The other major hold up the Government is facing is on schools. Gavin Williamson, the Education Secretary, said the return of all children back to schools is "critical for this generation" and "critical to our national recovery too", as he unveiled plans to reintroduce mandatory attendance next term. Outlining the Government's plans to have every school reopen fully in September, he confirmed that whole year groups in schools and colleges will be kept separate "as a minimum". Here is your guide to the sweeping changes to the curriculum, break times and classrooms pupils will face when they return in September. Clearly unimpressed is Angela Epstein, who thinks our schools' return has been disastrous and asks: what is the point of Gavin Williamson?

Epstein confidante Ghislaine Maxwell arrested by FBI

Ghislaine Maxwell, the British socialite and former girlfriend of Jeffrey Epstein, has been arrested by the FBI officers investigating the late disgraced financier's sex crimes. Ms Maxwell, 58, was arrested in New Hampshire this morning and is expected to make a virtual courthouse appearance later today. Federal prosecutors said in court papers she had "enticed and caused minor victims to travel to Epstein's residence in different states" and that Maxwell would assist in their "grooming for and subjection to sexual abuse." Among the most sensational accusations by Epstein’s victims was a claim by Virginia Roberts Giuffre that Ms Maxwell arranged for her to have sex with Prince Andrew at her London townhouse. The Duke of York denies he has ever met Ms Giuffre. Click here for the latest on Ms Maxwell's court appearance today.

Police swoop in 'biggest ever blow' to crime kingpins

Hundreds of Britain's most dangerous drug dealers, gangsters and gun runners have been arrested after EncroChat, a private messaging platform used by criminals to communicate, was secretly penetrated by law enforcement agencies. In what is being heralded by the National Crime Agency as one of the biggest ever blows to serious organised crime, entire underworld networks have been dismantled and vital evidence gathered against previously untouchable kingpin figures. More than 740 suspects have been arrested, millions of pounds in illicit cash, tonnes of class A drugs and vast caches of deadly firearms have been seized. Read on to find out how two months of operations unfolded.

At a glance: Latest coronavirus headlines

Also in the news: Today's other headlines
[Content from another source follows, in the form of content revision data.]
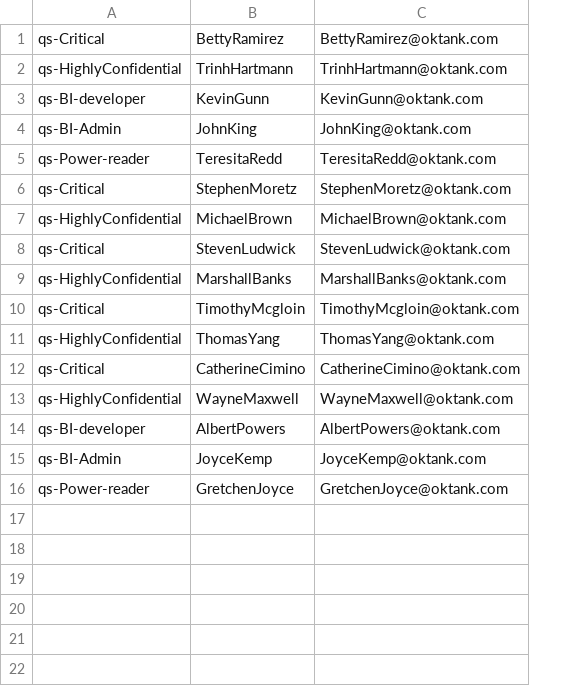
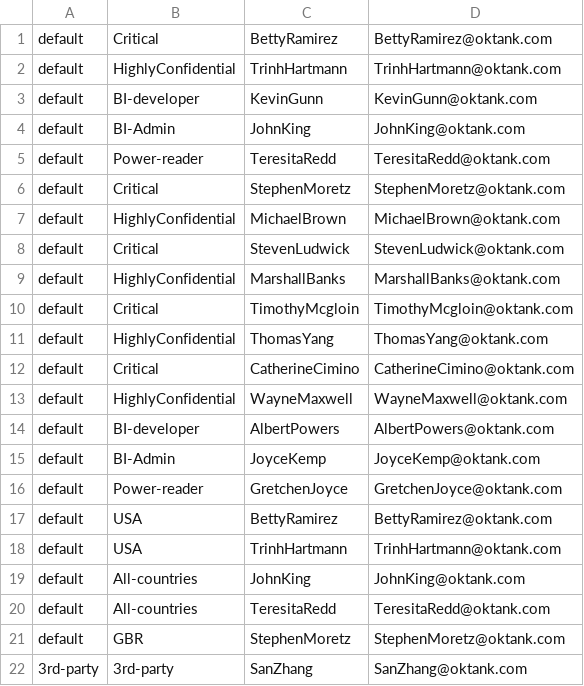
Before and after one commit to aws-samples/amazon-quicksight-sdk-proserve, a CSV file: granular_access/membership.csv, drawn as a sheet; removed rows and columns are numbered as before the commit, all else as after; the diff names each change by its address in the sheet, - before the commit and + after, or states it on an @@ line.

Commit message:
Update granualar access control

```diff
--- a/granular_access/membership.csv
+++ b/granular_access/membership.csv
-column A, rows 1-16: qs-Critical | qs-HighlyConfidential | qs-BI-developer | qs-BI-Admin | qs-Power-reader | qs-Critical | qs-HighlyConfidential | qs-Critical | qs-HighlyConfidential | qs-Critical | qs-HighlyConfidential | qs-Critical | qs-HighlyConfidential | qs-BI-developer | qs-BI-Admin | qs-Power-reader
+column A, rows 1-16: all default
+column B, rows 1-16: Critical | HighlyConfidential | BI-developer | BI-Admin | Power-reader | Critical | HighlyConfidential | Critical | HighlyConfidential | Critical | HighlyConfidential | Critical | HighlyConfidential | BI-developer | BI-Admin | Power-reader
+row 17: default | USA | BettyRamirez | BettyRamirez@oktank.com
+row 18: default | USA | TrinhHartmann | TrinhHartmann@oktank.com
+row 19: default | All-countries | JohnKing | JohnKing@oktank.com
+row 20: default | All-countries | TeresitaRedd | TeresitaRedd@oktank.com
+row 21: default | GBR | StephenMoretz | StephenMoretz@oktank.com
+row 22: 3rd-party | 3rd-party | SanZhang | SanZhang@oktank.com
```
Also changed, not shown: 4 other files.
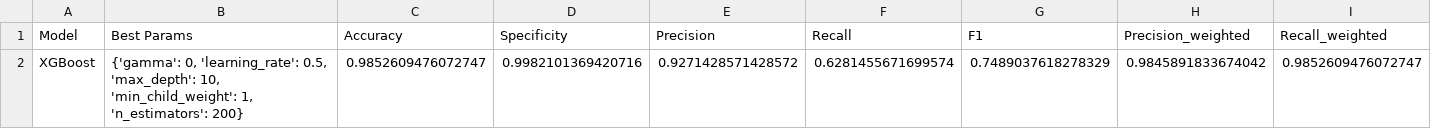
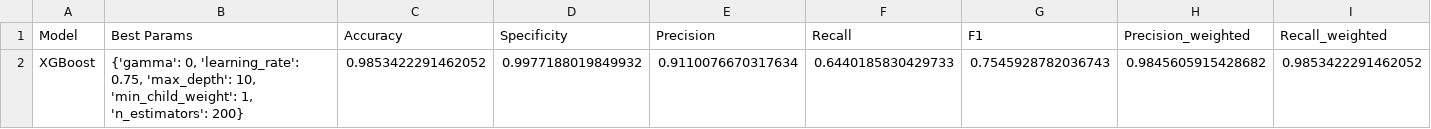
Before and after one commit to francetarchi/CreditCardFraudDetection, a CSV file: model_results/XGBoost_30.0.csv, drawn as a sheet; only a part is shown; removed rows and columns are numbered as before the commit, all else as after; rows hold the shown columns only; the diff names each change by its address in the sheet, - before the commit and + after, or states it on an @@ line.

```diff
--- a/model_results/XGBoost_30.0.csv
+++ b/model_results/XGBoost_30.0.csv
-row 2: XGBoost | {'gamma': 0, 'learning_rate': 0.5, 'max_depth': 10, 'min_child_weight': 1, 'n_estimators': 200} | 0.9852609476072747 | 0.9982101369420716 | 0.9271428571428572 | 0.6281455671699574 | 0.7489037618278329 | 0.9845891833674042 | 0.9852609476072747
+row 2: XGBoost | {'gamma': 0, 'learning_rate': 0.75, 'max_depth': 10, 'min_child_weight': 1, 'n_estimators': 200} | 0.9853422291462052 | 0.9977188019849932 | 0.9110076670317634 | 0.6440185830429733 | 0.7545928782036743 | 0.9845605915428682 | 0.9853422291462052
```
Also changed, not shown: 2 other files.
Brexit talks break up early | Michel Barnier accused British trade negotiators of a lack of respect after Brexit talks ended a day early today amid "serious divergences" between the UK and the EU. Mr Barnier, the EU's chief negotiator, blamed British intransigence and a refusal to engage in negotiations for the lack of progress in this week's round of talks. Read on about the key issues dividing the two sides.

Around the world: Who will be Biden's running mate?

The next major event in the US 2020 presidential campaign cycle will be when Joe Biden, the Democratic presidential nominee, announces his running mate, expected around August 1. Given Mr Biden's age - he turns 78 in November - his choice could be more significant than ever before. If elected, Mr Biden will be the oldest ever US president to enter office and there has been speculation he may commit himself to a one-term presidency. Therefore, his Vice President would be his most natural successor to fight the next election. Read the runners and riders.

Thursday long-read

The future of lower-league professional football

Football news:

Aubameyang is close to extending his contract with Arsenal until 2023
Rodri: Hazard is one of the best players in the world
We hit the Manchester United check for Alexis Sanchez: one goal – 11 million euros, a minute of playing time-20 thousand
Pep Guardiola: if Manchester City want to win the Champions League, they need to improve their defensive performance
The Premier League clubs voted against 5 substitutions next season
City has fought back from UEFA and is ready to update: Pep has 300 million on transfers, Ferran Torres and ake have already been taken, and Coulibaly is on the way
I love Fulham. I'm sure it's going to hurt, but it's permanent